§ TRY IT
Report the number of lines below in which the word "ProductDetails" occurs. Nothing else is needed.

-- INPUT DATA follows --

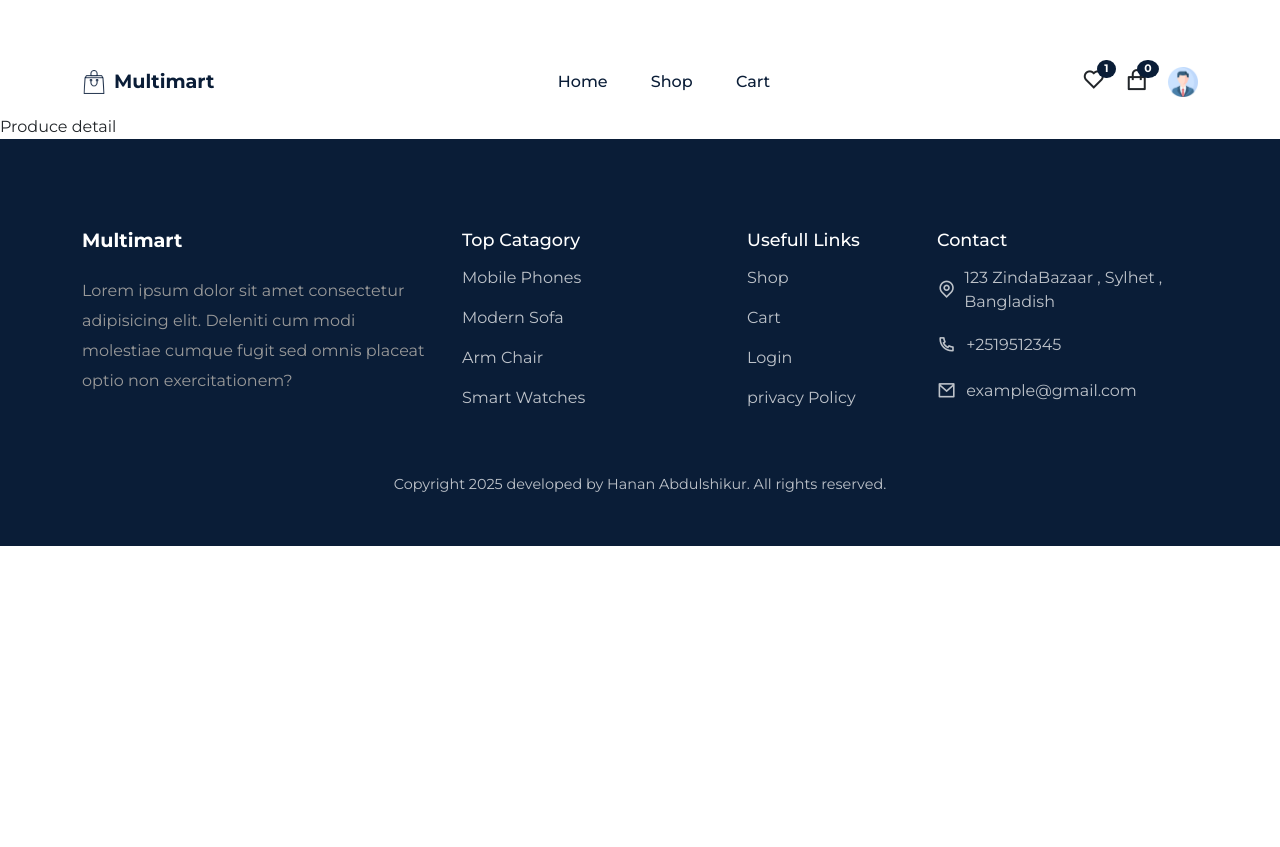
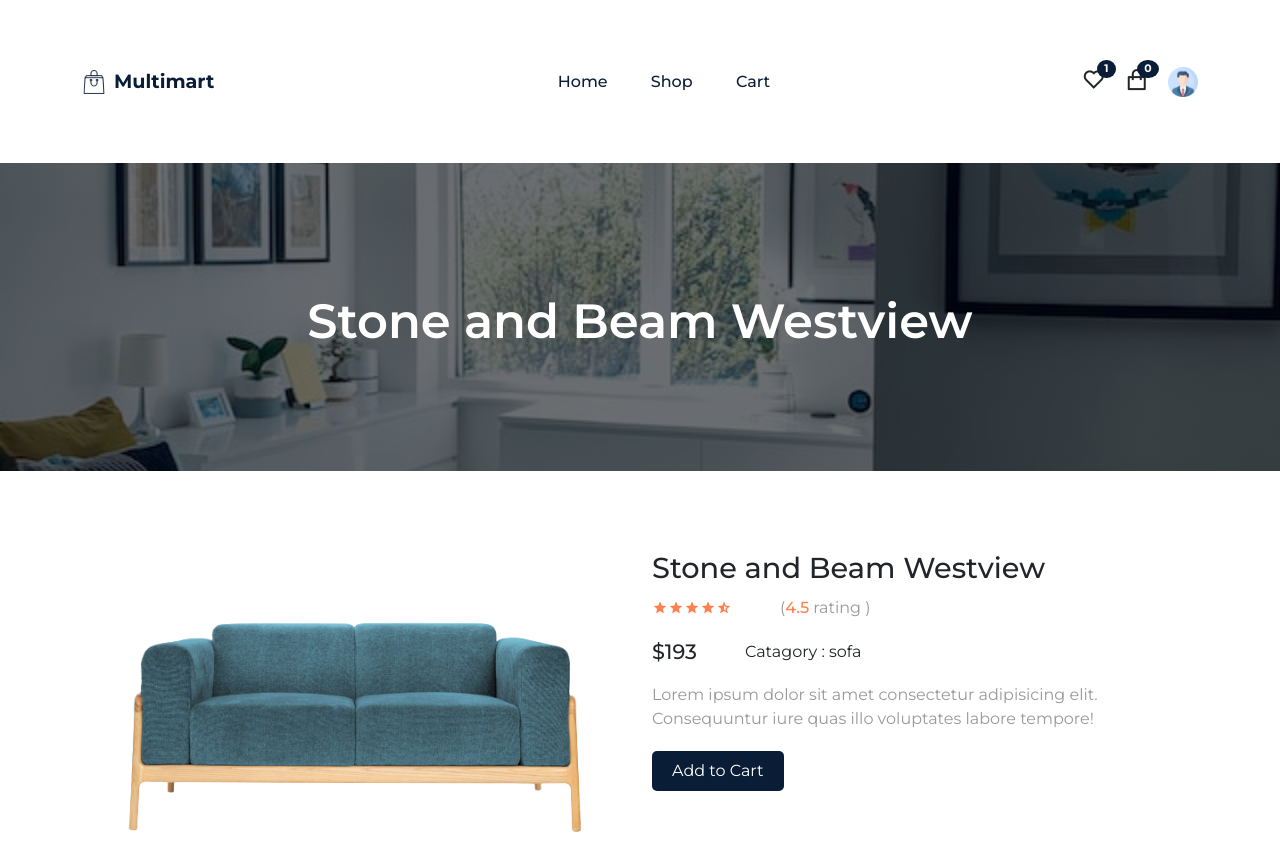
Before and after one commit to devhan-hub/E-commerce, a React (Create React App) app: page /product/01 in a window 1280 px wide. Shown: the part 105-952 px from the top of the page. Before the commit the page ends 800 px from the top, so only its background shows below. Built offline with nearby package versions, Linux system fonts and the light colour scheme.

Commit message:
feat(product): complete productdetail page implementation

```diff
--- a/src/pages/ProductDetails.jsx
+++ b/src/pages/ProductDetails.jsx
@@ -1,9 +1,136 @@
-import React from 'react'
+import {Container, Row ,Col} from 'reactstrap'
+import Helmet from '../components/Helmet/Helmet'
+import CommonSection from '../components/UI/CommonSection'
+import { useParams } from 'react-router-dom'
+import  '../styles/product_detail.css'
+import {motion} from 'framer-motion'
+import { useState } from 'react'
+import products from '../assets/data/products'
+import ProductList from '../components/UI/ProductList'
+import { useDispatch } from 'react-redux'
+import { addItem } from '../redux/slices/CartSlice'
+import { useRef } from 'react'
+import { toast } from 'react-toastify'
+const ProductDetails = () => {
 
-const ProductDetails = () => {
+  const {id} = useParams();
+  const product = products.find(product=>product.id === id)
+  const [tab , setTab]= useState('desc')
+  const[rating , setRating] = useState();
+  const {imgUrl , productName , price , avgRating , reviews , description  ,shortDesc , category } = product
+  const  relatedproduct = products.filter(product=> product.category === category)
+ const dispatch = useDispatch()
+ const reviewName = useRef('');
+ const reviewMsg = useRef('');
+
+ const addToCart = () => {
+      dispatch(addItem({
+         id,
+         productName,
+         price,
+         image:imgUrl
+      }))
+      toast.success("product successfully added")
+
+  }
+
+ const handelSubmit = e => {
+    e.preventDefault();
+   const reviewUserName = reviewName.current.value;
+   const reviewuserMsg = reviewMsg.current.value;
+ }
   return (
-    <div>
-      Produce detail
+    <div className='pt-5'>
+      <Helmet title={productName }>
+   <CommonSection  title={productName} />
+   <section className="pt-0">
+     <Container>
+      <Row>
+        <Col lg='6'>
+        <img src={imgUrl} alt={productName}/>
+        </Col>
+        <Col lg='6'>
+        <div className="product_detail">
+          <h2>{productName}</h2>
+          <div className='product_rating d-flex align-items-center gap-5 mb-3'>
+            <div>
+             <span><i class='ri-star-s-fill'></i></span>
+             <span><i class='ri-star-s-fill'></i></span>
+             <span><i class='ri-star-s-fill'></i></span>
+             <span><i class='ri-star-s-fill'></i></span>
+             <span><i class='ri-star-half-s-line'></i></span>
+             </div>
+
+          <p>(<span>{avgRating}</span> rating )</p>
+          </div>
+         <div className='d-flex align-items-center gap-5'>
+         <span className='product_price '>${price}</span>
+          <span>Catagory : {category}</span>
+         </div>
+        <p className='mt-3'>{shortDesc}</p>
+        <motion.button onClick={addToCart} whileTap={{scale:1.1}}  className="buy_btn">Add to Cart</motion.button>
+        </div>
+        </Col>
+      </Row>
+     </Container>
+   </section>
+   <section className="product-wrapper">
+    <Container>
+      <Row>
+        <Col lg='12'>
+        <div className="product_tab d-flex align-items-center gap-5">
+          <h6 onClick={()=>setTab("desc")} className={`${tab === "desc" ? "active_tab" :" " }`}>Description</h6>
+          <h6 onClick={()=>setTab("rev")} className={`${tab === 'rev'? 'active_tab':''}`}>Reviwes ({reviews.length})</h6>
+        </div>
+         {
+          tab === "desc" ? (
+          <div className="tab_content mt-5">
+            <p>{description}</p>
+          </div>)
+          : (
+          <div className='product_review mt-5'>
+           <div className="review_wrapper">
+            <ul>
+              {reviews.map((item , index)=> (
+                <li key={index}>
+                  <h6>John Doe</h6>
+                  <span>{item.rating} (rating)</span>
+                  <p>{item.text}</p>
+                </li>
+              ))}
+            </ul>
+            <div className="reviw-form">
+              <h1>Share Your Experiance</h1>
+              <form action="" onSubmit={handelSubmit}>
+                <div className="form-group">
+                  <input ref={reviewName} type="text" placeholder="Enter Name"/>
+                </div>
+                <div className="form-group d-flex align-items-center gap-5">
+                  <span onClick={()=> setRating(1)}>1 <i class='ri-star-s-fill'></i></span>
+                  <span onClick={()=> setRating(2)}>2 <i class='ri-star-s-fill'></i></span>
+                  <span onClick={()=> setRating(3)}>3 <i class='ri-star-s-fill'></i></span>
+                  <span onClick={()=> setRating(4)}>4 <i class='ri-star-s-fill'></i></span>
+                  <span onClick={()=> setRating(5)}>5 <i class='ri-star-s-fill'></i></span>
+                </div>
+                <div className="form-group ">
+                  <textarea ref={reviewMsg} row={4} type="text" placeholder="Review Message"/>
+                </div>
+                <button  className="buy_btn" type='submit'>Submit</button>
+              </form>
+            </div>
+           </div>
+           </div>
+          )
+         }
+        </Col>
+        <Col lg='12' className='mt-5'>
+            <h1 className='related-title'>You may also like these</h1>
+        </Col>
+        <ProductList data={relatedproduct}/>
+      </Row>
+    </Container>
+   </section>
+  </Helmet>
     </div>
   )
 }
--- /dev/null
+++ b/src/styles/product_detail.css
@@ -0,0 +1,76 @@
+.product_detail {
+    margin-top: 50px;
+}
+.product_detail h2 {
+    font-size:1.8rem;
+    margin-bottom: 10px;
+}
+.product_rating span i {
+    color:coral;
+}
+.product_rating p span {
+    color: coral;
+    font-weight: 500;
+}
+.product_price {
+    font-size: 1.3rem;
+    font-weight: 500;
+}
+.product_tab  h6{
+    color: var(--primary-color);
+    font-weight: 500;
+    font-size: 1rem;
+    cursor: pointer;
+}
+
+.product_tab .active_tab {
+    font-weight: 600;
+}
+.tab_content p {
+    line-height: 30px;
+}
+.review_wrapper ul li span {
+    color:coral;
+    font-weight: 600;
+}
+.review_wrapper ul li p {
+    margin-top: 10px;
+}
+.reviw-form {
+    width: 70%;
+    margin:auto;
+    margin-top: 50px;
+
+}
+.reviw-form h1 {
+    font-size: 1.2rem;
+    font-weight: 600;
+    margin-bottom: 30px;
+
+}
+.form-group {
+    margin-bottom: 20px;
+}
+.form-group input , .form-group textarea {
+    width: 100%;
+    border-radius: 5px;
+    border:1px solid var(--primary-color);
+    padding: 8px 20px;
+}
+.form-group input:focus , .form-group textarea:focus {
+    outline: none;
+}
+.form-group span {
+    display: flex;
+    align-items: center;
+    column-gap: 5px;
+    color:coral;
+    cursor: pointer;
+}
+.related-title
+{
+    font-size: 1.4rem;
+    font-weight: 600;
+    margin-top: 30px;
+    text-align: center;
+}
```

-- INPUT DATA concluded --

§ RESULT FOR THIS TASK
4